News Release

Genetics: Biosynthesis pathway of a new DNA nucleobase elucidated

Peer-Reviewed Publication

Institut Pasteur

DNA is composed of nucleobases represented by the letters A, T, G and C. They form the basis of the genetic code and are present in all living beings. But in a bacteriophage, another base, represented by the letter Z, exists. This exception, the only one observed to date, has long remained a mystery. Scientists from the Institut Pasteur and the CNRS, in collaboration with the CEA, have now elucidated the biosynthesis pathway of this base. This work has been published in the April 30th, 2021 issue of Science.

DNA, or deoxyribonucleic acid, is a molecule that serves as the medium for storing genetic information in all living organisms. It is a double helix characterized by alternating purine nucleobases (adenine and guanine) and pyrimidine nucleobases (cytidine and deoxycytidine). The bases of each DNA strand are located at the center of the helix and are bonded together, thereby linking the two DNA strands: adenine forms two hydrogen bonds with thymine (A-T), and guanine forms three hydrogen bonds with cytosine (G-C). This applies to all living beings, with one exception.
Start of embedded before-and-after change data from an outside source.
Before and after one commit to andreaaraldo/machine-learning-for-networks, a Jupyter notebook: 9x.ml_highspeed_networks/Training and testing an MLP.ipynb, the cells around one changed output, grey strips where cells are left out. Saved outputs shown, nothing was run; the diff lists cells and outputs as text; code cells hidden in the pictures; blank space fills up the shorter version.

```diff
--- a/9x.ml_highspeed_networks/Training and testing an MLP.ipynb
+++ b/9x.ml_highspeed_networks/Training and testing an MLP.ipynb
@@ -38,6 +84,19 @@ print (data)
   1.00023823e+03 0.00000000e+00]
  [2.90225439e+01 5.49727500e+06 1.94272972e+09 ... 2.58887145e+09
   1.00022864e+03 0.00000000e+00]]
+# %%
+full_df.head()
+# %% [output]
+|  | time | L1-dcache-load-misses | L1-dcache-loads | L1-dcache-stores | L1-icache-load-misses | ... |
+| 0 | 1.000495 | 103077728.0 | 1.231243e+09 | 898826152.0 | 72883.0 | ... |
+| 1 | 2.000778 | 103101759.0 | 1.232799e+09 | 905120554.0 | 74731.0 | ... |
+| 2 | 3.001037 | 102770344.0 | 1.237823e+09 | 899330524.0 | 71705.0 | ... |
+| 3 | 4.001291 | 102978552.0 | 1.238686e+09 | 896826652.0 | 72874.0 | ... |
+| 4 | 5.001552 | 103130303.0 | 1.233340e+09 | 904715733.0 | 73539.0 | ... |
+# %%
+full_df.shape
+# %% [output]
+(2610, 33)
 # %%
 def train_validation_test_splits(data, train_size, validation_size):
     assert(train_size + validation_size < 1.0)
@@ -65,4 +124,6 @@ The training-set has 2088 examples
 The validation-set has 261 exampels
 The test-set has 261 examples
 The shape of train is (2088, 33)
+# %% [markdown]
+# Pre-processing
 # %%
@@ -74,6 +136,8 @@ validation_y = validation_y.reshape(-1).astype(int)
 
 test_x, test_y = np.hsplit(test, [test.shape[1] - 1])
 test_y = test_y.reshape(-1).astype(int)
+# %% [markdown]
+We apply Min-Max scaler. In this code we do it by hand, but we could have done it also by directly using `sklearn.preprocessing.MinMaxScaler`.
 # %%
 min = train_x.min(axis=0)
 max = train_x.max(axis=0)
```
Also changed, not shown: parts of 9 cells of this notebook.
Cyanophage S-2L, an exception to conventional genetics

Cyanophage S-2L is a bacteriophage, in other words a virus that infects bacteria. In this phage, adenine is completely replaced by another base, 2-aminoadenine (represented by the letter Z). The latter forms three hydrogen bonds with thymine (Z-T), instead of the usual two bonds between adenine and thymine. This higher number of bonds increases the stability of the DNA at high temperatures and changes its conformation, meaning that the DNA is less well recognized by proteins and small molecules

2-aminoadenine biosynthesis pathway elucidated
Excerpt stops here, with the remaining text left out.